The Carroll County School District board meetings are never empty. They’re filled with administrators, teachers, parents, community members. There is always a good handful of citizens who faithfully attend the board meetings. However, with the announcement of the board opening up its superintendent search and deciding not to renew the contract of current Superintendent Billy Joe Ferguson, board meetings now are now filled to capacity.
Many people in the room are not happy with the board’s decision to hire a new superintendent, and they have made their feelings known since the board voted to seek a new superintendent.
Filled with supporters for Ferguson, the same question is asked over and over at most meetings -- a question that has yet to be answered by board. Where’s the money going to come from for the salary of the newly-appointed Superintendent?
Thursday night was no different. This time the speaker was Malone Dunn, a resident of Carroll County. During the public comments section, Dunn told the board where he stood and gave them some advice in the process.
“I just want to know why y’all are choosing to do this?” Dunn said. “We have a good superintendent here. Do I agree with everything Mr. Ferguson does? No. But, I believe he’s done a dadgum good job with what he has. You now pay him roughly $25,000. For you to get an appointed superintendent, you’ll have to have a salary of $90,000 to $100,000. How are you going to get the money?”
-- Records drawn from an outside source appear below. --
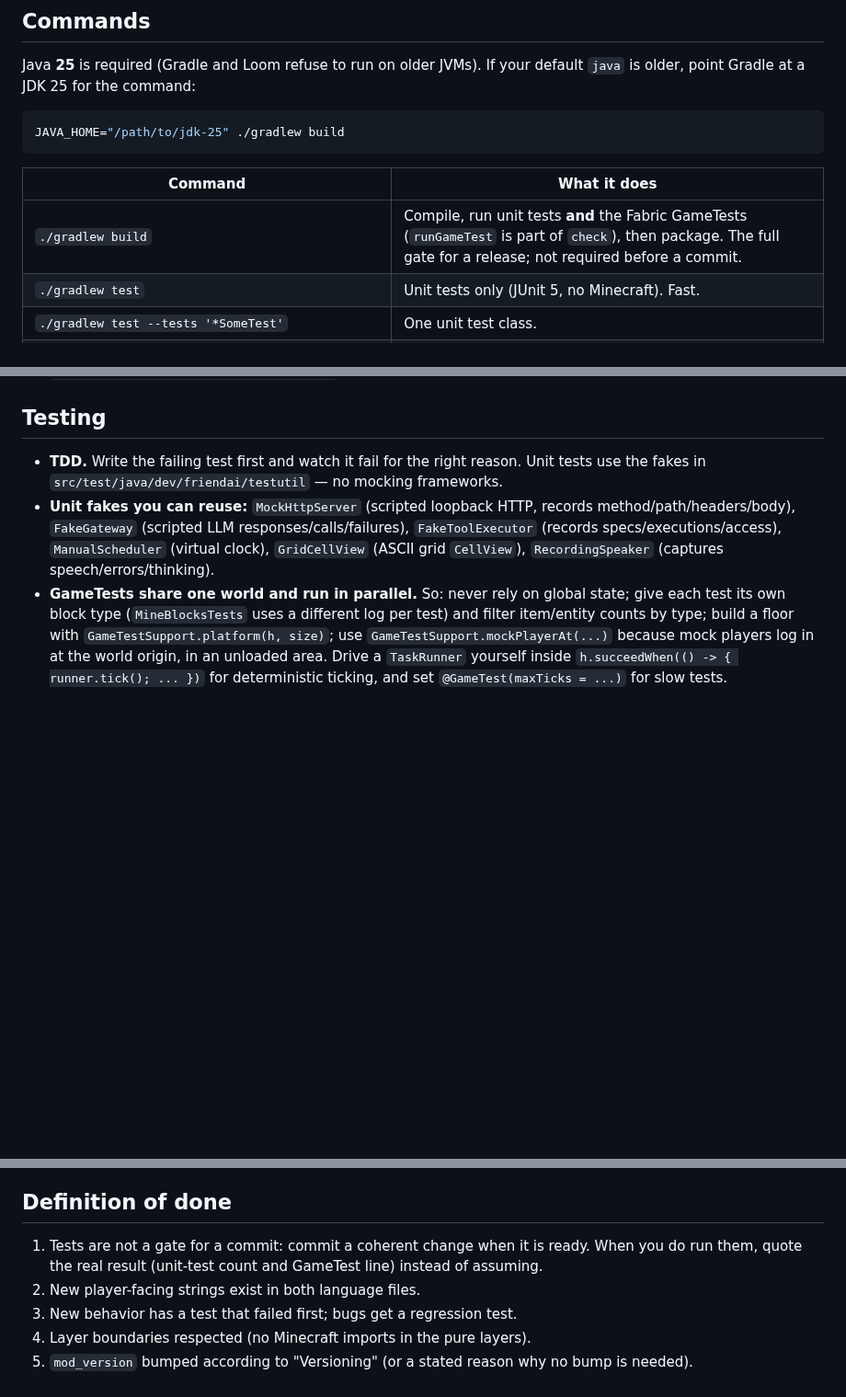
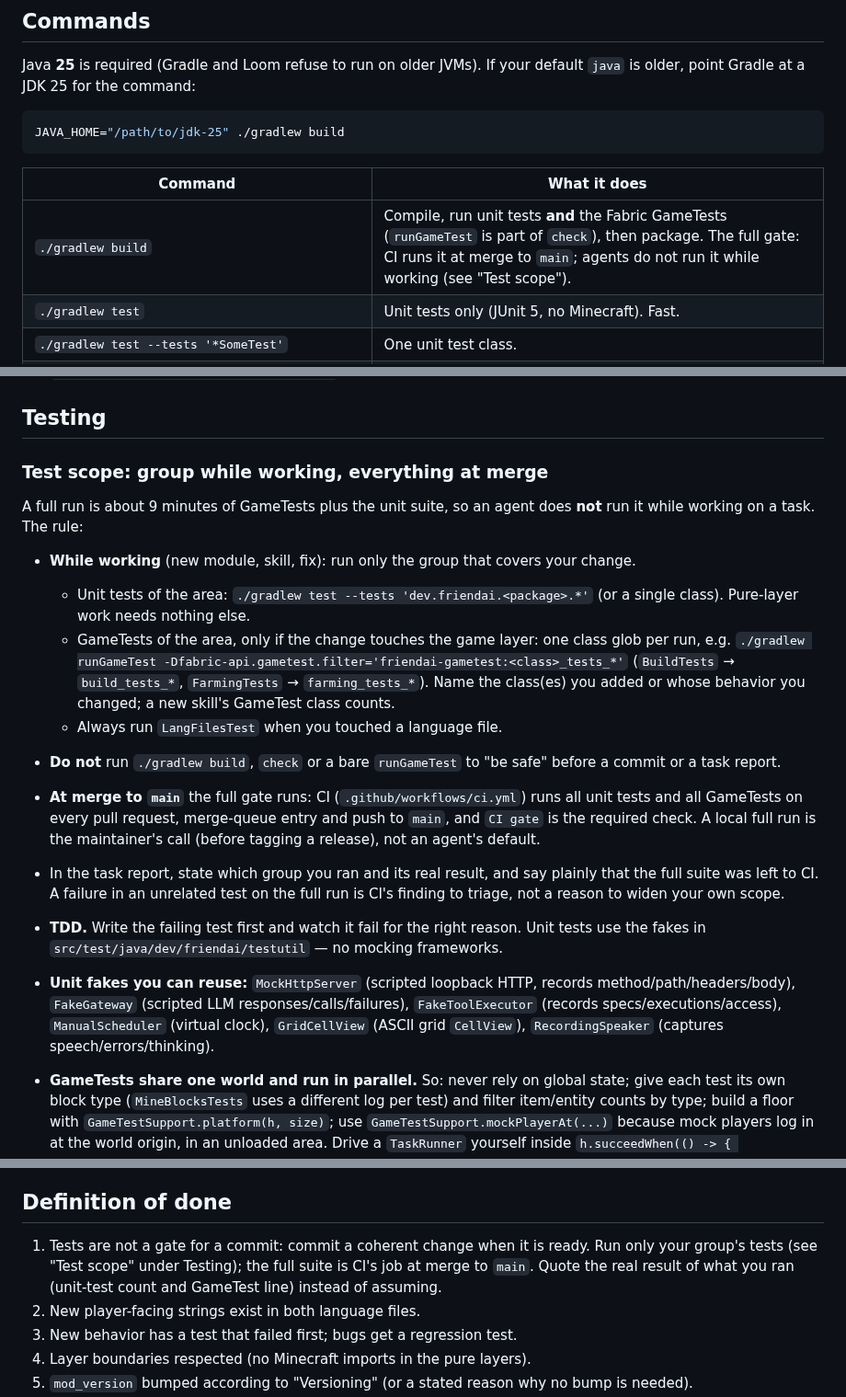
Before and after one commit to NemoKing1210/Friendai, a Markdown page: AGENTS.md, 3 parts joined by grey strips. Shown at 92% size. Drawn GitHub-style; blank space fills up the shorter version.

Commit message:
docs: run only the affected test group while working, the full suite at merge

```diff
--- a/AGENTS.md
+++ b/AGENTS.md
@@ -22,7 +22,7 @@ JAVA_HOME="/path/to/jdk-25" ./gradlew build
 
 | Command | What it does |
 |---|---|
-| `./gradlew build` | Compile, run unit tests **and** the Fabric GameTests (`runGameTest` is part of `check`), then package. The full gate for a release; not required before a commit. |
+| `./gradlew build` | Compile, run unit tests **and** the Fabric GameTests (`runGameTest` is part of `check`), then package. The full gate: CI runs it at merge to `main`; agents do not run it while working (see "Test scope"). |
 | `./gradlew test` | Unit tests only (JUnit 5, no Minecraft). Fast. |
 | `./gradlew test --tests '*SomeTest'` | One unit test class. |
 | `./gradlew runGameTest` | In-game tests only. Boots a Minecraft server and runs the whole suite (several minutes). |
@@ -260,6 +260,18 @@ The companion inventory/equipment window uses a vanilla container menu (`menu/Fr
 
 ## Testing
 
+### Test scope: group while working, everything at merge
+
+A full run is about 9 minutes of GameTests plus the unit suite, so an agent does **not** run it while working on a task. The rule:
+
+- **While working** (new module, skill, fix): run only the group that covers your change.
+  - Unit tests of the area: `./gradlew test --tests 'dev.friendai.<package>.*'` (or a single class). Pure-layer work needs nothing else.
+  - GameTests of the area, only if the change touches the game layer: one class glob per run, e.g. `./gradlew runGameTest -Dfabric-api.gametest.filter='friendai-gametest:<class>_tests_*'` (`BuildTests` → `build_tests_*`, `FarmingTests` → `farming_tests_*`). Name the class(es) you added or whose behavior you changed; a new skill's GameTest class counts.
+  - Always run `LangFilesTest` when you touched a language file.
+- **Do not** run `./gradlew build`, `check` or a bare `runGameTest` to "be safe" before a commit or a task report.
+- **At merge to `main`** the full gate runs: CI (`.github/workflows/ci.yml`) runs all unit tests and all GameTests on every pull request, merge-queue entry and push to `main`, and `CI gate` is the required check. A local full run is the maintainer's call (before tagging a release), not an agent's default.
+- In the task report, state which group you ran and its real result, and say plainly that the full suite was left to CI. A failure in an unrelated test on the full run is CI's finding to triage, not a reason to widen your own scope.
+
 - **TDD.** Write the failing test first and watch it fail for the right reason. Unit tests use the fakes in `src/test/java/dev/friendai/testutil` — no mocking frameworks.
 - **Unit fakes you can reuse:** `MockHttpServer` (scripted loopback HTTP, records method/path/headers/body), `FakeGateway` (scripted LLM responses/calls/failures), `FakeToolExecutor` (records specs/executions/access), `ManualScheduler` (virtual clock), `GridCellView` (ASCII grid `CellView`), `RecordingSpeaker` (captures speech/errors/thinking).
 - **GameTests share one world and run in parallel.** So: never rely on global state; give each test its own block type (`MineBlocksTests` uses a different log per test) and filter item/entity counts by type; build a floor with `GameTestSupport.platform(h, size)`; use `GameTestSupport.mockPlayerAt(...)` because mock players log in at the world origin, in an unloaded area. Drive a `TaskRunner` yourself inside `h.succeedWhen(() -> { runner.tick(); ... })` for deterministic ticking, and set `@GameTest(maxTicks = ...)` for slow tests.
@@ -438,7 +450,7 @@ Bump it as part of any change that alters the shipped mod, by the size of the ch
 
 ## Definition of done
 
-1. Tests are not a gate for a commit: commit a coherent change when it is ready. When you do run them, quote the real result (unit-test count and GameTest line) instead of assuming.
+1. Tests are not a gate for a commit: commit a coherent change when it is ready. Run only your group's tests (see "Test scope" under Testing); the full suite is CI's job at merge to `main`. Quote the real result of what you ran (unit-test count and GameTest line) instead of assuming.
 2. New player-facing strings exist in both language files.
 3. New behavior has a test that failed first; bugs get a regression test.
 4. Layer boundaries respected (no Minecraft imports in the pure layers).
```
Also changed, not shown: CLAUDE.md (+1 -1 lines).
“I think all five of you should go back to the beats who elected you and talk to them and see what they want to do and if this is something they want,” Dunn said, reminding board members that it’s the voters who put them in the position they’re in to vote.
His words were met by applause from the audience, which was followed by a resounding ‘amen.’
Also, during the superintendent’s report, Superintendent Billy Joe Ferguson mentioned the importance of a student getting a good night’s rest and preparing for the upcoming state test. He said a lot of parents didn’t understand the pressure their children are faced with dealing with the test.
“We have children as young as third grade who now have testing anxiety because of the test,” Ferguson said. He said his teachers and staff do all they can to ensure the students understand what’s going to be on their test.
He said the school has changed benchmark test to match the test that will be given. Ferguson said it’s hard to match the test because of how much the test changes so much. He said now it’s up to the students.
“We don’t need them out partying or staying up late hanging out,” Ferguson said. “We need them at home getting a good night’s rest and making sure they have a balanced breakfast.”
He said this year the stakes are a little higher as third grades now have to score a Level 4 or 5 in order to pass their reading gate test and be promoted to the next grade.
Ferguson also mentioned that in the next superintendent search, the district could get someone that could bring them down, instead of up.
“When she [Dr. Tommye Henderson] did her presentation, she mentioned that a superintendent from an F school could qualify to be a candidate, so, you know,” Fergu